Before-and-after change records
════════

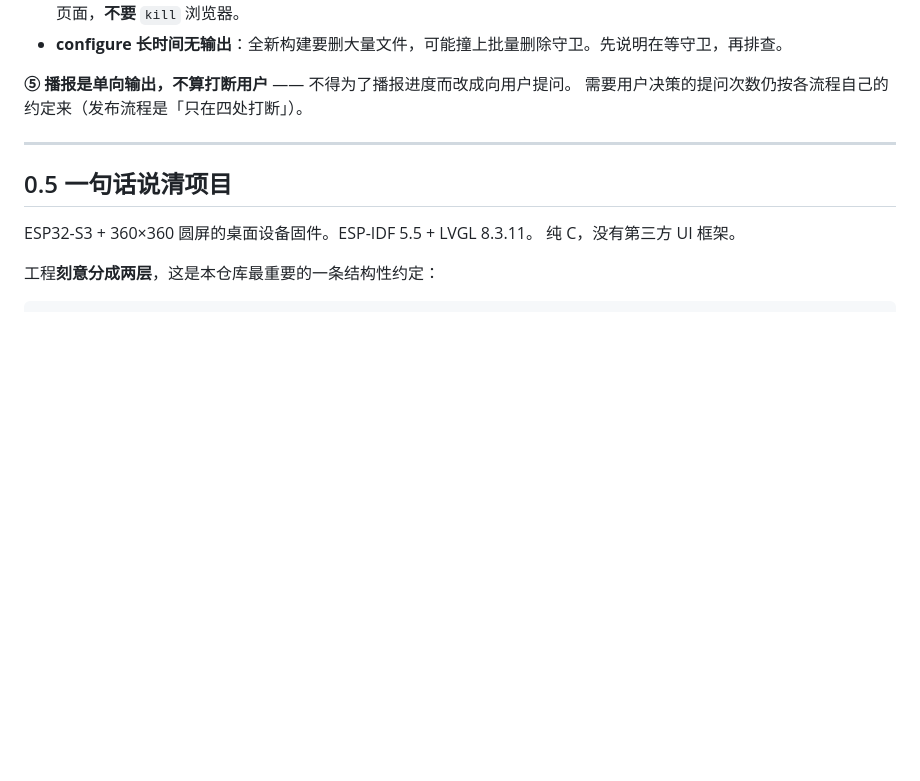
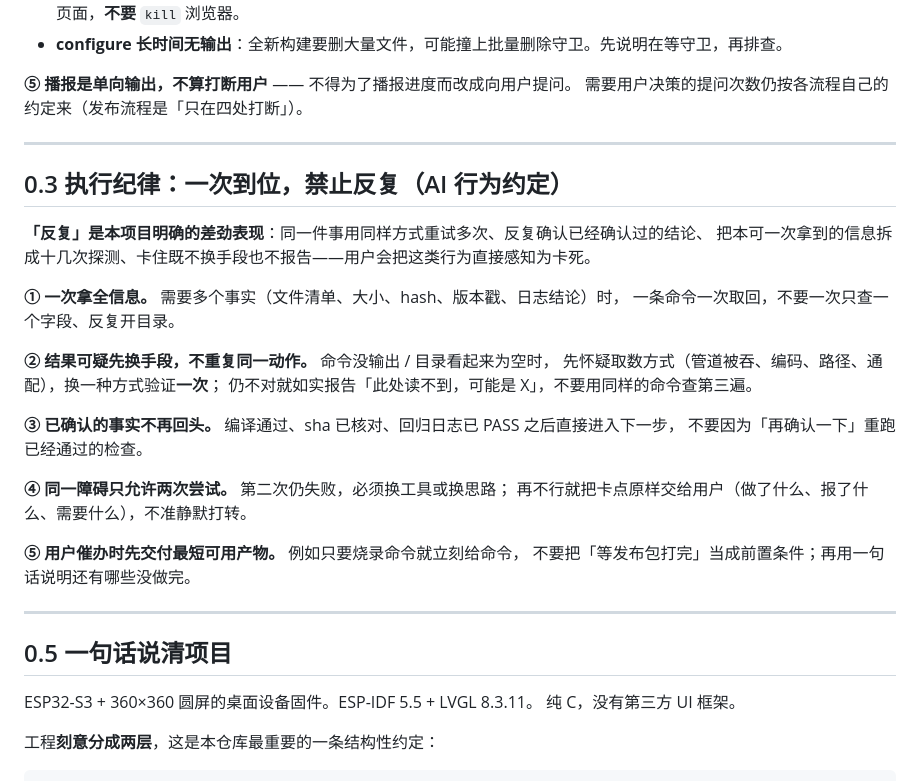
Before and after one commit to YeatsLiao/sdgoods-radio, a Markdown page: AGENTS.md, the part around the change. Rendered like a GitHub page; blank space fills up the shorter version.

Commit message:
docs: 补充 AI 执行纪律，禁止反复确认与原地打转

```diff
--- a/AGENTS.md
+++ b/AGENTS.md
@@ -77,6 +77,29 @@ python3 tools/check_env.py --json     # 结构化输出（进度走 stderr，std
 
 **⑤ 播报是单向输出，不算打断用户** —— 不得为了播报进度而改成向用户提问。
 需要用户决策的提问次数仍按各流程自己的约定来（发布流程是「只在四处打断」）。
+
+---
+
+## 0.3 执行纪律：一次到位，禁止反复（AI 行为约定）
+
+**「反复」是本项目明确的差劲表现**：同一件事用同样方式重试多次、反复确认已经确认过的结论、
+把本可一次拿到的信息拆成十几次探测、卡住既不换手段也不报告——用户会把这类行为直接感知为卡死。
+
+**① 一次拿全信息。** 需要多个事实（文件清单、大小、hash、版本戳、日志结论）时，
+一条命令一次取回，不要一次只查一个字段、反复开目录。
+
+**② 结果可疑先换手段，不重复同一动作。** 命令没输出 / 目录看起来为空时，
+先怀疑取数方式（管道被吞、编码、路径、通配），换一种方式验证**一次**；
+仍不对就如实报告「此处读不到，可能是 X」，不要用同样的命令查第三遍。
+
+**③ 已确认的事实不再回头。** 编译通过、sha 已核对、回归日志已 PASS 之后直接进入下一步，
+不要因为「再确认一下」重跑已经通过的检查。
+
+**④ 同一障碍只允许两次尝试。** 第二次仍失败，必须换工具或换思路；
+再不行就把卡点原样交给用户（做了什么、报了什么、需要什么），不准静默打转。
+
+**⑤ 用户催办时先交付最短可用产物。** 例如只要烧录命令就立刻给命令，
+不要把「等发布包打完」当成前置条件；再用一句话说明还有哪些没做完。
 
 ---
 
```
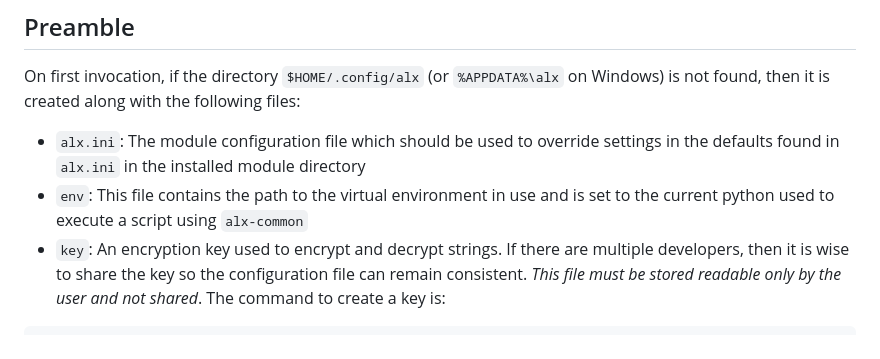
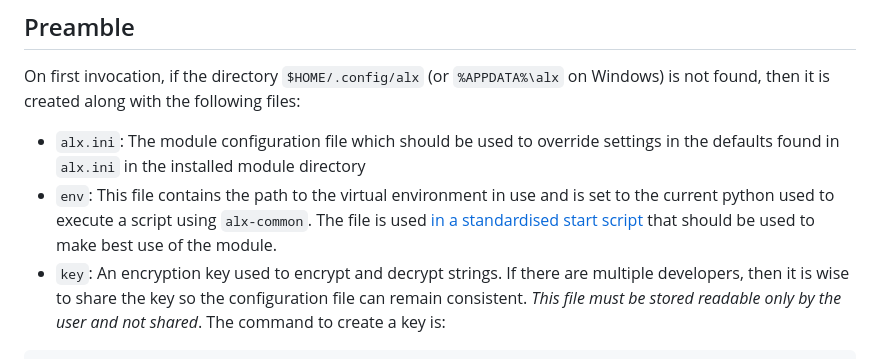
Before and after one commit to AndrewAPAC/alx-common, a Markdown page: README.md, the part around the change. Drawn GitHub-style.

Commit message:
Adding a link to the recommended start script in the examples dir

```diff
--- a/README.md
+++ b/README.md
@@ -16,7 +16,7 @@ override settings in the defaults found in `alx.ini` in the installed
 module directory
 * `env`: This file contains the path to the virtual environment in use
 and is set to the current python used to execute a script using
-`alx-common`
+`alx-common`.  The file is used [in a standardised start script](https://github.com/AndrewAPAC/alx-common/blob/main/examples/bin/start) that should be used to make best use of the module.
 * `key`: An encryption key used to encrypt and decrypt strings. If
 there are multiple developers, then it is wise to share the key so
 the configuration file can remain consistent. *This file must be stored
```
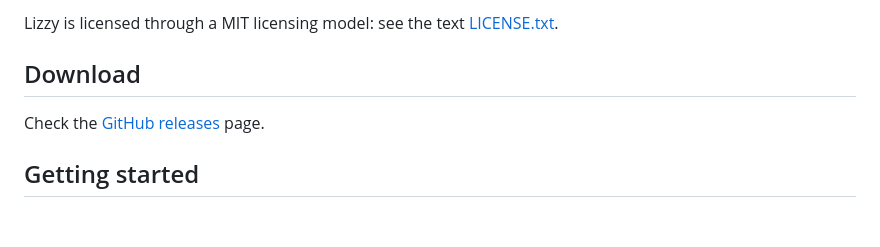
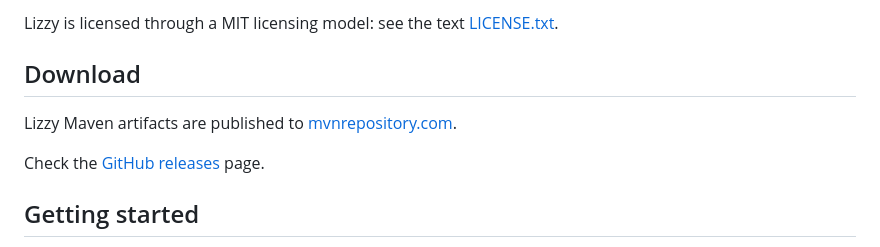
Before and after one commit to Borewit/lizzy, a Markdown page: README.md, the part around the change. GitHub-like rendering; blank space fills up the shorter version.

Commit message:
Add link to mvnrepository.com

```diff
--- a/README.md
+++ b/README.md
@@ -50,8 +50,9 @@ Lizzy is licensed through a MIT licensing model: see the text [LICENSE.txt](LICE
 
 ## Download
 
+Lizzy Maven artifacts are published to [mvnrepository.com](https://mvnrepository.com/artifact/io.github.borewit/lizzy).
+
 Check the [GitHub releases](https://github.com/Borewit/lizzy/releases) page.
-
 
 ## Getting started
 
```
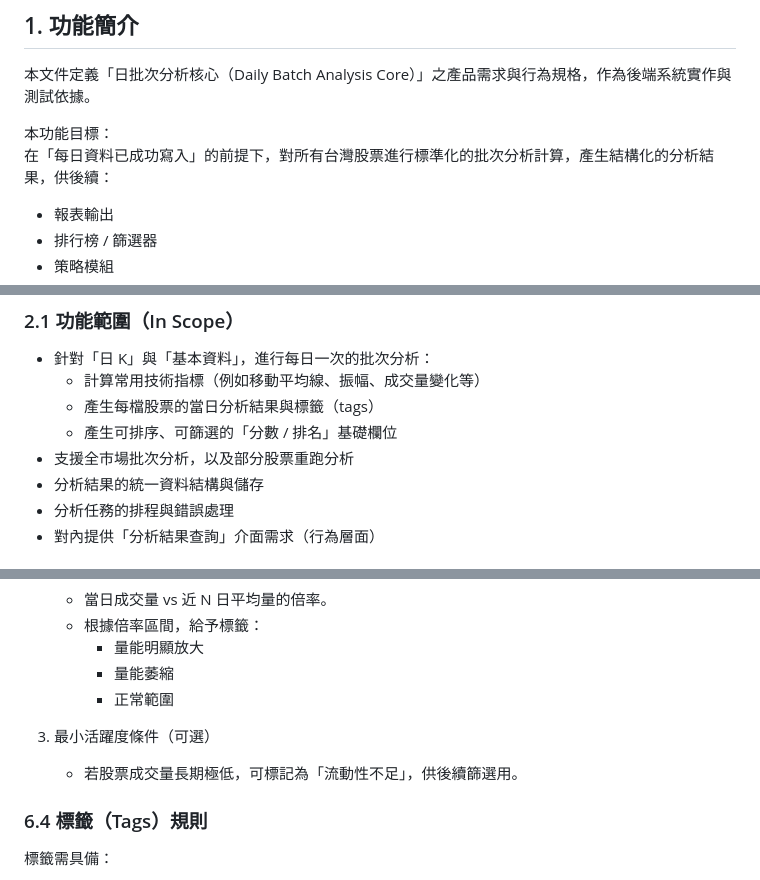
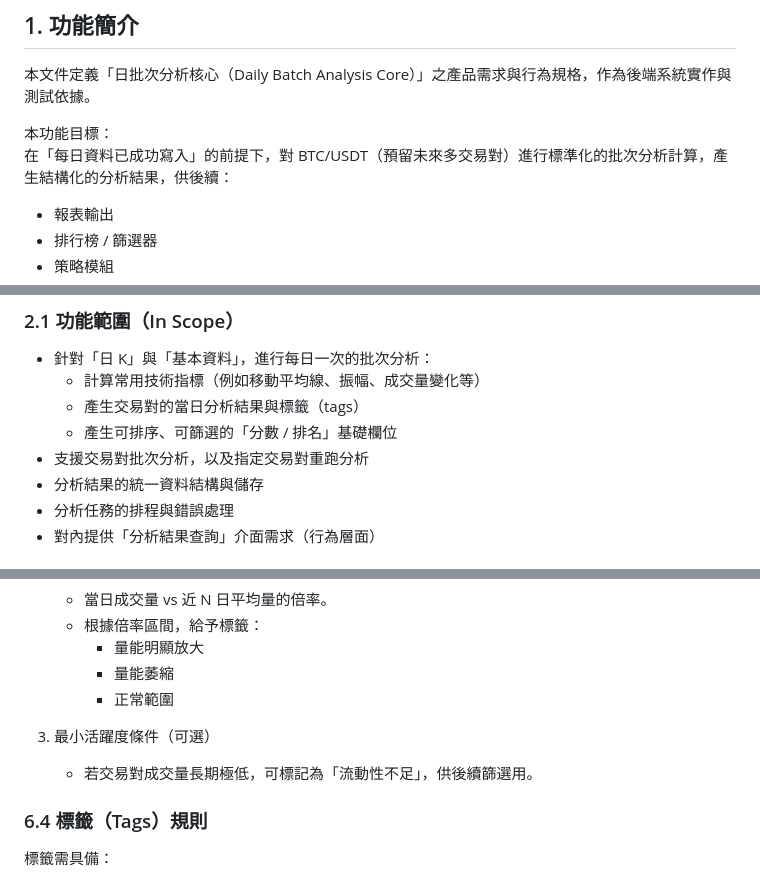
Before and after one commit to battlefield6348/ai-auto-trade, a Markdown page: docs/specs/daily_batch_analysis.md, 3 parts joined by grey strips. GitHub-like rendering.

```diff
--- a/docs/specs/daily_batch_analysis.md
+++ b/docs/specs/daily_batch_analysis.md
@@ -11,7 +11,7 @@
 本文件定義「日批次分析核心（Daily Batch Analysis Core）」之產品需求與行為規格，作為後端系統實作與測試依據。
 
 本功能目標：
-在「每日資料已成功寫入」的前提下，對所有台灣股票進行標準化的批次分析計算，產生結構化的分析結果，供後續：
+在「每日資料已成功寫入」的前提下，對 BTC/USDT（預留未來多交易對）進行標準化的批次分析計算，產生結構化的分析結果，供後續：
 
 - 報表輸出
 - 排行榜 / 篩選器
@@ -28,9 +28,9 @@
 
 - 針對「日 K」與「基本資料」，進行每日一次的批次分析：
   - 計算常用技術指標（例如移動平均線、振幅、成交量變化等）
-  - 產生每檔股票的當日分析結果與標籤（tags）
+  - 產生交易對的當日分析結果與標籤（tags）
   - 產生可排序、可篩選的「分數 / 排名」基礎欄位
-- 支援全市場批次分析，以及部分股票重跑分析
+- 支援交易對批次分析，以及指定交易對重跑分析
 - 分析結果的統一資料結構與儲存
 - 分析任務的排程與錯誤處理
 - 對內提供「分析結果查詢」介面需求（行為層面）
@@ -219,7 +219,7 @@
      - 正常範圍
 
 3. 最小活躍度條件（可選）
-   - 若股票成交量長期極低，可標記為「流動性不足」，供後續篩選用。
+   - 若交易對成交量長期極低，可標記為「流動性不足」，供後續篩選用。
 
 ### 6.4 標籤（Tags）規則
 
```
Also changed, not shown: other parts of docs/specs/daily_batch_analysis.md (+33 -33 lines).
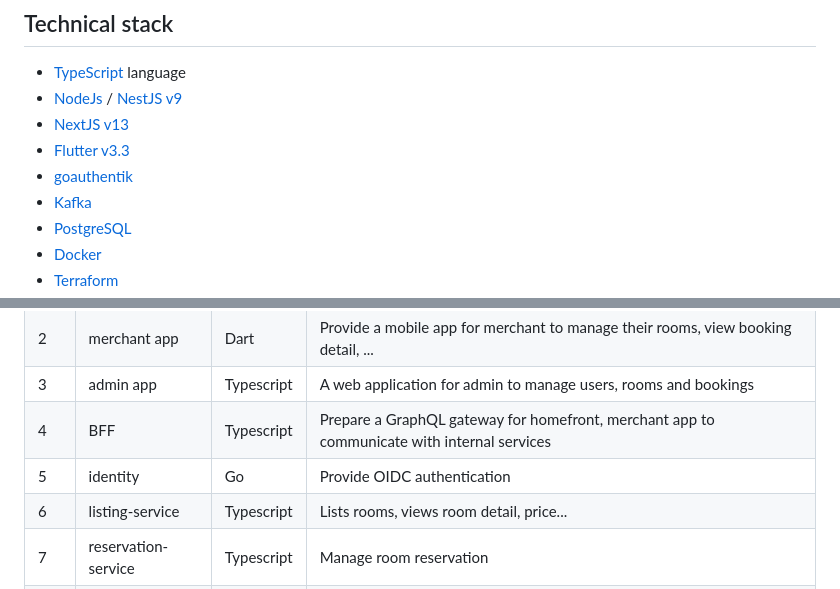
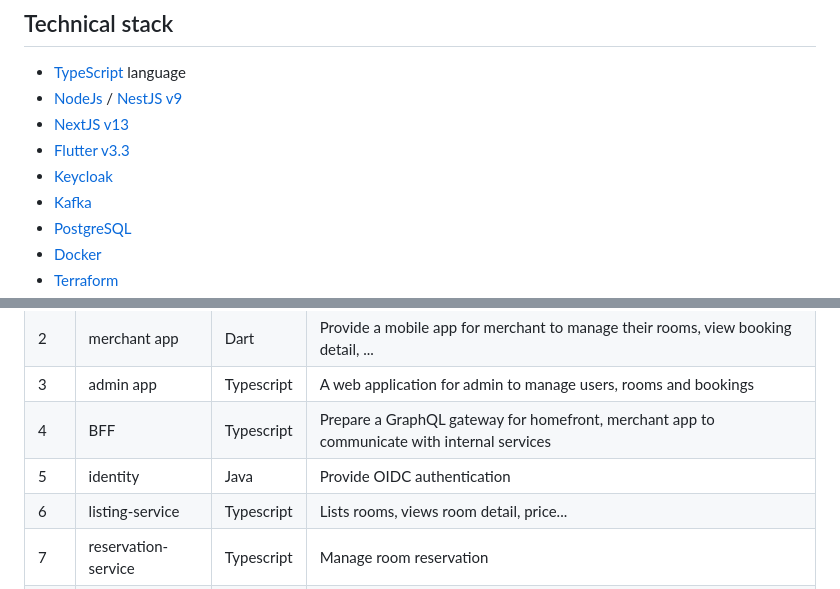
Before and after one commit to nashtech-garage/nodejs-msa, a Markdown page: README.md, 2 parts joined by grey strips. Drawn GitHub-style.

Commit message:
[Doc] Update doc for changing identity to keycloak

```diff
--- a/README.md
+++ b/README.md
@@ -14,7 +14,7 @@ We try to build a simple room booking to make the best practices NodeJS in MSA.
 * [NodeJs](https://nodejs.org) / [NestJS v9](https://github.com/nestjs/nest)
 * [NextJS v13](https://nextjs.org)
 * [Flutter v3.3](https://flutter.dev)
-* [goauthentik](https://goauthentik.io)
+* [Keycloak](https://www.keycloak.org)
 * [Kafka](https://kafka.apache.org)
 * [PostgreSQL](https://www.postgresql.org)
 * [Docker](https://www.docker.com)
@@ -61,7 +61,7 @@ This document provides an overview of the different services used in the project
 | 2  | merchant app        | Dart        | Provide a mobile app for merchant to manage their rooms, view booking detail, ...                            |
 | 3  | admin app           | Typescript  | A web application for admin to manage users, rooms and bookings                                              |
 | 4  | BFF                 | Typescript  | Prepare a GraphQL gateway for homefront, merchant app to communicate with internal services                  |
-| 5  | identity            | Go          | Provide OIDC authentication                                                                                  |
+| 5  | identity            | Java          | Provide OIDC authentication                                                                                  |
 | 6  | listing-service     | Typescript  | Lists rooms, views room detail, price...                                                                     |
 | 7  | reservation-service | Typescript  | Manage room reservation                                                                                      |
 | 8  | payment-service     | Typescript  | Processes payment                                                                                            |
```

════════

> **Task brief**: Count the lines above with the string "AGENTS"; report only that figure.

> **Response to this exercise**: 3